Designing and Using Performance Tasks
This seminar is based on my book of the same title. It is a two-day seminar that takes you through the process to design a performance task (identifying the unit and standards, determine the learning progression for each standard, determine the learning intentions and success criteria for the unit, design the performance task(s) and the accompanying scoring guides). In addition the attributes of a quality performance task will be shared and implementation considerations.
Building the Base to an Instructional Unit
This is a one day seminar and it is also based on my book titled Designing and Using Performance Tasks: Enhancing Student Learning and Assessment. The difference is that this seminar focuses on the first portion of the book in which the base to a unit of instruction is developed. Once the base is built, then planning of formative and summative assessments (traditional and performance based) can occur, instruction can be more targeted, and feedback can be more accurate.
Reading to Learn
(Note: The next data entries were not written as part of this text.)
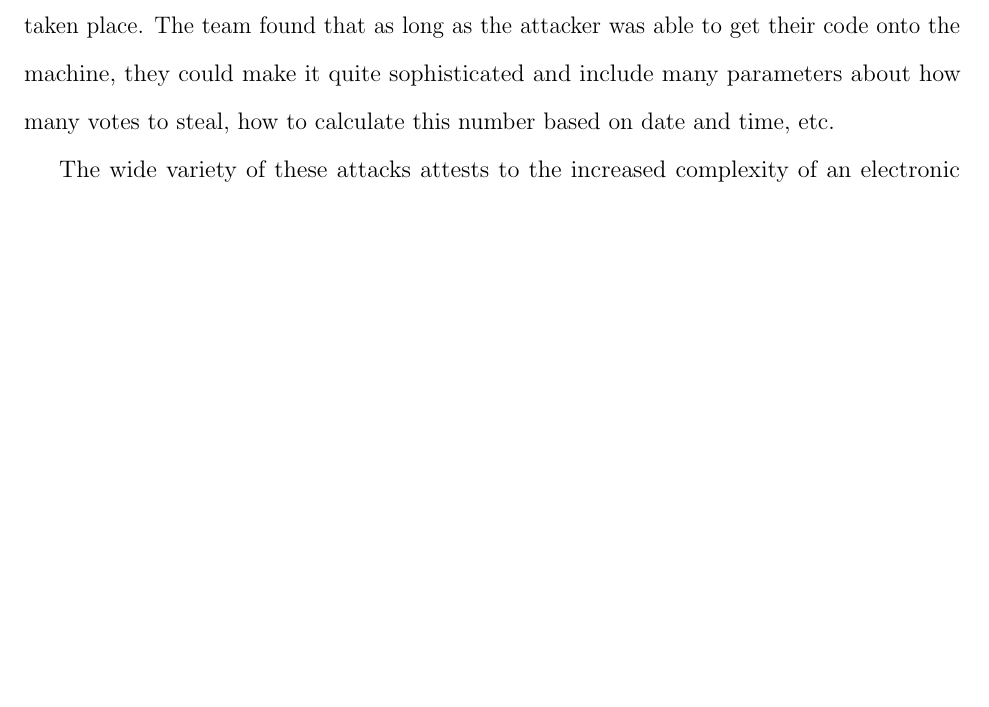
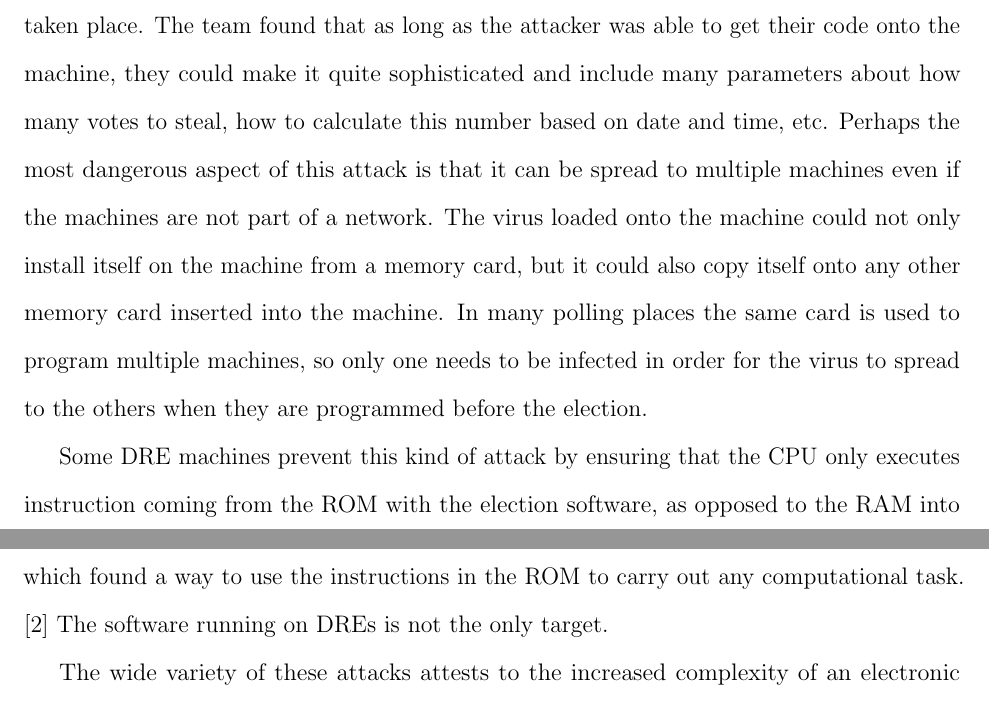
Before and after one commit to RWcoder/CS4001-Final-Paper, a LaTeX document (Electronic_Voting.tex): part of page 3 of 4 before the commit and two parts of pages 3 and 4 of 5 after it, the two joined at a grey line, cut so that both start at the same text, the shorter picture padded with empty space. Compiled offline with pdfLaTeX.

Commit message:
Continuing DRE section

```diff
--- a/Electronic_Voting.tex
+++ b/Electronic_Voting.tex
@@ -20,7 +20,9 @@ The most common form of electronic voting today is the Direct Recording Electron
 
 A fundamental flaw with DREs is their verifiability. It is quite easy for any voter to understand how paper ballots work. This simplicity and transparency is incredibly important for voters to trust in the election. A DRE voting machine introduces a sea of black boxes that the average voter may not be able to comprehend. The electorate cannot be expected to simply trust that the manufacturers of DREs have made secure devices. Of course the software could be made open source, but what percentage of people would be able to read and understand the source code, and would take the time to do so? Furthermore, even releasing the source code and using a checksum to verify that that code is running on the actual machine does not necessarily prevent tampering with the hardware. It may be possible that the touchscreen itself could send incorrect touch coordinates to the program.
 
-There are numerous examples of DREs being manipulated in several ways. In 2006 an independent study at Princeton showed the relative ease with which a standard DRE machine from the Diebold company could be compromised. \cite{feldman2006security} The machine installs software from a memory card. The slot for the card is covered with a metal panel that is kept in place with a lock. The study revealed that the same key was used for many different machines, and that the keys were easily copied. In addition, the   lock itself was cheap and able to be picked in seconds. This allowed the research team to insert a memory card with malicious software. The machine now functioned normally, except that a certain amount of votes were stolen from one candidate and given to another. The virus could tell whether or not the machine was in test mode, and only manipulated votes during the actual election. The software was able to modify every single piece of data relating to the final vote count, including the results stored in memory and the printed results, so there would be no way to tell that fraud had taken place. The team found that as long as the attacker was able to get their code onto the machine, they could make it quite sophisticated and include many parameters about how many votes to steal, how to calculate this number based on date and time, etc.
+There are numerous examples of DREs being manipulated in several ways. In 2006 an independent study at Princeton showed the relative ease with which a standard DRE machine from the Diebold company could be compromised. \cite{feldman2006security} The machine installs software from a memory card. The slot for the card is covered with a metal panel that is kept in place with a lock. The study revealed that the same key was used for many different machines, and that the keys were easily copied. In addition, the   lock itself was cheap and able to be picked in seconds. This allowed the research team to insert a memory card with malicious software. The machine now functioned normally, except that a certain amount of votes were stolen from one candidate and given to another. The virus could tell whether or not the machine was in test mode, and only manipulated votes during the actual election. The software was able to modify every single piece of data relating to the final vote count, including the results stored in memory and the printed results, so there would be no way to tell that fraud had taken place. The team found that as long as the attacker was able to get their code onto the machine, they could make it quite sophisticated and include many parameters about how many votes to steal, how to calculate this number based on date and time, etc. Perhaps the most dangerous aspect of this attack is that it can be spread to multiple machines even if the machines are not part of a network. The virus loaded onto the machine could not only install itself on the machine from a memory card, but it could also copy itself onto any other memory card inserted into the machine. In many polling places the same card is used to program multiple machines, so only one needs to be infected in order for the virus to spread to the others when they are programmed before the election.
+
+Some DRE machines prevent this kind of attack by ensuring that the CPU only executes instruction coming from the ROM with the election software, as opposed to the RAM into which a virus may be loaded. Of course, even this approach was foiled by a research team which found a way to use the instructions in the ROM to carry out any computational task. \cite{hao2016real} The software running on DREs is not the only target.
 
 
 The wide variety of these attacks attests to the increased complexity of an electronic voting system over a paper ballot system. The software, screen, and, memory components, as well as all the supply chains for these intricate parts introduce an incredible number of possible failure points.
```
Also changed, not shown: sources.bib (+7 -0 lines).
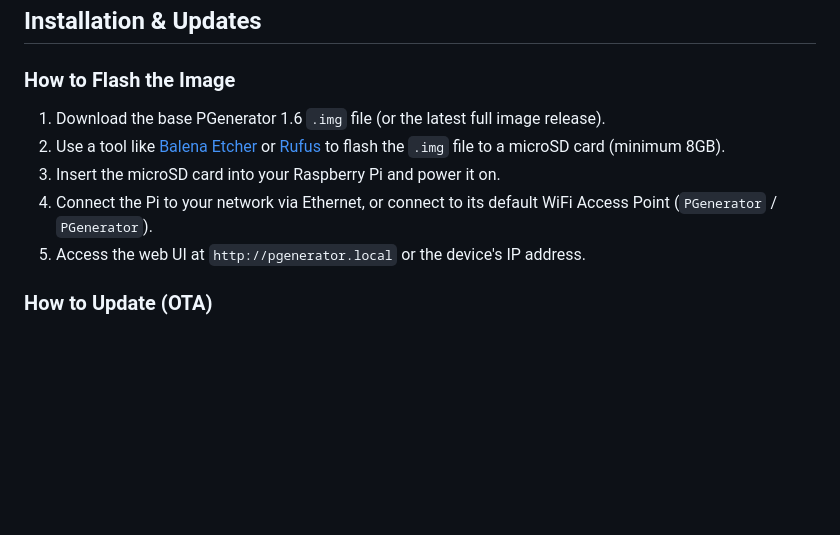
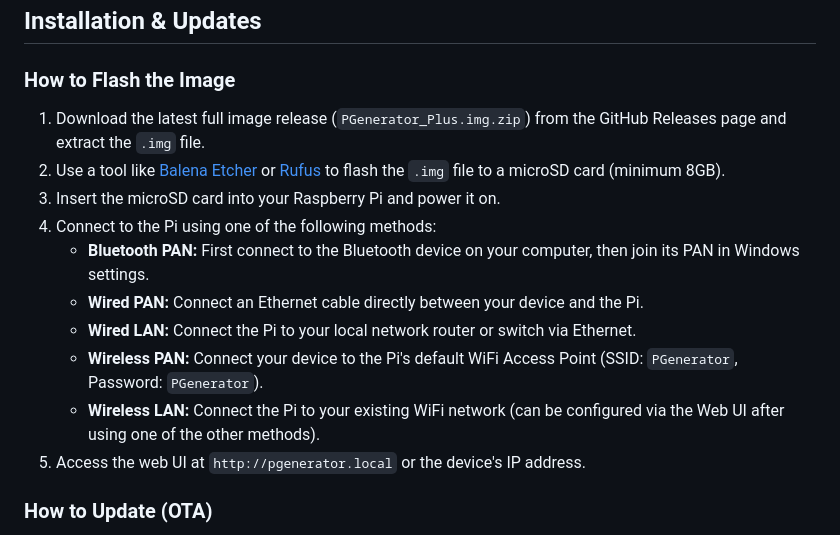
Before and after one commit to BigShoots/PGenerator-Plus, a Markdown page: README.md, the part around the change. Rendered like a GitHub page; blank space fills up the shorter version.

Commit message:
Update README with new connection methods and image name

```diff
--- a/README.md
+++ b/README.md
@@ -8,10 +8,15 @@ Built on the open-source [PGenerator](https://github.com/Biasiolo/PGenerator) by
 
 ### How to Flash the Image
 
-1. Download the base PGenerator 1.6 `.img` file (or the latest full image release).
+1. Download the latest full image release (`PGenerator_Plus.img.zip`) from the GitHub Releases page and extract the `.img` file.
 2. Use a tool like [Balena Etcher](https://etcher.balena.io/) or [Rufus](https://rufus.ie/) to flash the `.img` file to a microSD card (minimum 8GB).
 3. Insert the microSD card into your Raspberry Pi and power it on.
-4. Connect the Pi to your network via Ethernet, or connect to its default WiFi Access Point (`PGenerator` / `PGenerator`).
+4. Connect to the Pi using one of the following methods:
+   - **Bluetooth PAN:** First connect to the Bluetooth device on your computer, then join its PAN in Windows settings.
+   - **Wired PAN:** Connect an Ethernet cable directly between your device and the Pi.
+   - **Wired LAN:** Connect the Pi to your local network router or switch via Ethernet.
+   - **Wireless PAN:** Connect your device to the Pi's default WiFi Access Point (SSID: `PGenerator`, Password: `PGenerator`).
+   - **Wireless LAN:** Connect the Pi to your existing WiFi network (can be configured via the Web UI after using one of the other methods).
 5. Access the web UI at `http://pgenerator.local` or the device's IP address.
 
 ### How to Update (OTA)
```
This is a one day seminar that focuses on instructional strategies to help students read to learn. The shift from learning to read to reading to learn occurs between second and third grade for most students. At that time students need to be taught metacognitive strategies so that they can approach different reading texts and purposes, monitor their comprehension as they read, and reflect on the reading. Once students know the text they are reading, if they have not been provided the purpose for reading the student must determine the purpose for the reading of this particular text, then he/she must determine the pre-reading strategies they will employ, the during reading strategies and the post reading strategies so they will gain the most from the text they are reading. Direct teaching of the these strategies is necessary from an early age for students to thrive independently as they read. Eighty-five percent of what adults read is non-fiction. This is a topic that will help students succeed in upper elementary, middle, high school, college and life.